This low cost board from Pololu Robotics can control a single bi-polar stepper motor at up to 2.2 amps and 45 volts (1.5 amps without additional cooling). The maximum current output is adjustable which lets you use voltages above the stepper motor’s rated voltage to achieve higher step rates. This is often called a chopper driver. It has over-temperature, over-current, under voltage, short to ground and shorted load protection. There are 6 step resolutions from full step to 1/32 step and it has a built-in 3.3 V regulator which makes it easy to interface with the Raspberry Pi.
Connecting the DRV8825 is very simple. The minimal wiring requires only 2 GPIO pins. Actually 1 if you don’t care about direction.
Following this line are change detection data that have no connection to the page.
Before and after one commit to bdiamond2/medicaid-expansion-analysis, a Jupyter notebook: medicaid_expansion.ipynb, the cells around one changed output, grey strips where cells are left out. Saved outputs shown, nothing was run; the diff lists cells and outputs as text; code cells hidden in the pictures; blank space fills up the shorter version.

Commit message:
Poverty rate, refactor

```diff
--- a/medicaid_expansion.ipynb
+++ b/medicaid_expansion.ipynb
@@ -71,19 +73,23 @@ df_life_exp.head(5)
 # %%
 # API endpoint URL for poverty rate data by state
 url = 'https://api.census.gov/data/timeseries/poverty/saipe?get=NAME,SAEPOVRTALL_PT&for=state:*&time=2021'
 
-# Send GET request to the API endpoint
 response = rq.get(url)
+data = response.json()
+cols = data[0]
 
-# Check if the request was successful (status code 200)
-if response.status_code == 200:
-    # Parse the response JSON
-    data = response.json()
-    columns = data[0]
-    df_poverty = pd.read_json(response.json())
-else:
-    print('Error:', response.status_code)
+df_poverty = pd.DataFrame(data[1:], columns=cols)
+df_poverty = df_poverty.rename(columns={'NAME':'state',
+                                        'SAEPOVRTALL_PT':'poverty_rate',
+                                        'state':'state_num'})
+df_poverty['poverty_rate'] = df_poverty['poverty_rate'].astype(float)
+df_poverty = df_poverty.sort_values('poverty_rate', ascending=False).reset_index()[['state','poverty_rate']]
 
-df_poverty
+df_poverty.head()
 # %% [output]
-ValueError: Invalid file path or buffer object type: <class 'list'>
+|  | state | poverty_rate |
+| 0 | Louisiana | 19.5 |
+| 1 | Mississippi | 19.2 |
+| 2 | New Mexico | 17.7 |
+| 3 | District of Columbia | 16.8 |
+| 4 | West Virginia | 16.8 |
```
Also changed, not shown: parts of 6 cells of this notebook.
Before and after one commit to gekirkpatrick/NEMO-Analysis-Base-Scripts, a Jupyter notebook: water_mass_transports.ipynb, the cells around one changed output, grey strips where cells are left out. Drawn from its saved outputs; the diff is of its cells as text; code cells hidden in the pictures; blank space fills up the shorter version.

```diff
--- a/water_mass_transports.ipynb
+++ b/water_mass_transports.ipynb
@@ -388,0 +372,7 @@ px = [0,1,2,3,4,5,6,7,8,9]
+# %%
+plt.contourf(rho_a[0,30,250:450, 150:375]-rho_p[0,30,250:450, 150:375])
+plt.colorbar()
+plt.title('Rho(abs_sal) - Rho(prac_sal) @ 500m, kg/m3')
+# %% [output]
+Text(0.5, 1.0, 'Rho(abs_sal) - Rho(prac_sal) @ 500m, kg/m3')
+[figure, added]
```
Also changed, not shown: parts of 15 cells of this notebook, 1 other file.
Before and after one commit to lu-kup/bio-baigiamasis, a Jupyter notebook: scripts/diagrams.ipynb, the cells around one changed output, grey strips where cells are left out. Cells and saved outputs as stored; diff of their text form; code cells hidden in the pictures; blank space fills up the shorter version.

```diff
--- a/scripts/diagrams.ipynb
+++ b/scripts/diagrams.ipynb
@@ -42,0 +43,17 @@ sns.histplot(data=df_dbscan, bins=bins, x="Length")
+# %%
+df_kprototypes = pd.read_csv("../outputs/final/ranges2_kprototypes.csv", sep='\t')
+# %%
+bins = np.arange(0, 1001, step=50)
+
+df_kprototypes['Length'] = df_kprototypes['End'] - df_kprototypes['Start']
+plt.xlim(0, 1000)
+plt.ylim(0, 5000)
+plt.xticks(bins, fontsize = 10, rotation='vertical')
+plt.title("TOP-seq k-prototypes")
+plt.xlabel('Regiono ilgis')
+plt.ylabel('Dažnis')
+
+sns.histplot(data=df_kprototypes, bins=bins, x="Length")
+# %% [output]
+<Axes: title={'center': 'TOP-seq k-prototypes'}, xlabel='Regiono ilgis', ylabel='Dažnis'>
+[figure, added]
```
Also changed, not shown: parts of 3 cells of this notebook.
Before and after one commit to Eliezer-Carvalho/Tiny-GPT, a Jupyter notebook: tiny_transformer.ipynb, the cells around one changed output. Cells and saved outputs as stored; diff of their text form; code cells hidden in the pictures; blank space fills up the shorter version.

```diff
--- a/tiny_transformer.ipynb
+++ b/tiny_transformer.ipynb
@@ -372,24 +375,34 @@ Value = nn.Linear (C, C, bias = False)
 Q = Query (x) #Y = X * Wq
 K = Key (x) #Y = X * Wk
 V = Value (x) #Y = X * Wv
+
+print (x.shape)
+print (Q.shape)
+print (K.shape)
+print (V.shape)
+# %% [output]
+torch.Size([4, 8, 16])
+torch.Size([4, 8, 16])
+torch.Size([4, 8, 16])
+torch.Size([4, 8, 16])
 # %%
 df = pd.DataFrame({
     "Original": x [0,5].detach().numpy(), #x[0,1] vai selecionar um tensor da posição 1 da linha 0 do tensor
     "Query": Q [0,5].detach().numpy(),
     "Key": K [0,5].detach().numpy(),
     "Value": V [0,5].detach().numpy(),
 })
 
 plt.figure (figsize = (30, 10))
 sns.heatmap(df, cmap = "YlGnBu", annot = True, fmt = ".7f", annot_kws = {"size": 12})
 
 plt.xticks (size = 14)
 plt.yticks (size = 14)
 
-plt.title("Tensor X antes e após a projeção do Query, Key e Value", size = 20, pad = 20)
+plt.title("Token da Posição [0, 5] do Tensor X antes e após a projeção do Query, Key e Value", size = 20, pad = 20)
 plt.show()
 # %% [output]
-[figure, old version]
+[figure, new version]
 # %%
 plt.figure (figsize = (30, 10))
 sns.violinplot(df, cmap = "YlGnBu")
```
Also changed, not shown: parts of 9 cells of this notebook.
The step pin is connected to GPIO 21 and the DIR or direction pin is connected to GPIO 20. You can use any GPIO pins since they’ll be specified in the code. The ground pin is connected to a ground on the Pi. No logic voltage supply is required because the DRV8255 has a built-in 3.3 V voltage regulator. However, the RST (reset) and SLP (sleep) pins need to be pulled high by connecting them to a 3.3 V pin on the Pi because their default low states are to reset and sleep. The EN or enable pin defaults to enable so it can be left disconnected. The optional FLT or fault pin is left disconnected. It is used to detect over-current events or thermal shutdown. To control the step mode programmatically, M0, M1 and M2 are connected to GPIO 14, GPIO 15 and GPIO 18 respectively. These can also be hard wired if you don’t need to change the step mode or left disconnected if you only plan on using full step mode.
The DRV8825 requires a motor power supply between 8.2 and 45 volts. I’m using a bench power supply because the Pi cannot supply enough voltage or current. Make sure the power supply is off before connecting. The VMOT or motor voltage pin is connected to the power supply’s positive terminal. The motor ground pin is connected to the supply’s negative terminal. There’s no reverse voltage protection so double check your connections.
Do not allow the motor power supply positive lead to touch anything other than the VMOT pin. It is at least 8.2 volts which would destroy your Pi.
The DRV8825 is susceptible to destructive voltage spikes. To protect the board, try to keep the motor power leads short and it’s important to put a minimum 47 μF electrolytic capacitor across the motor power supply as close to the DRV8255 as possible. I’m using a 100 μF cap. Put the caps negative terminal on the ground side. The negative side is identified with a vertical stripe. I usually pick a cap with double the voltage rating. For example, on a 12 volt power supply I’d use a cap rated for at least 24 volts.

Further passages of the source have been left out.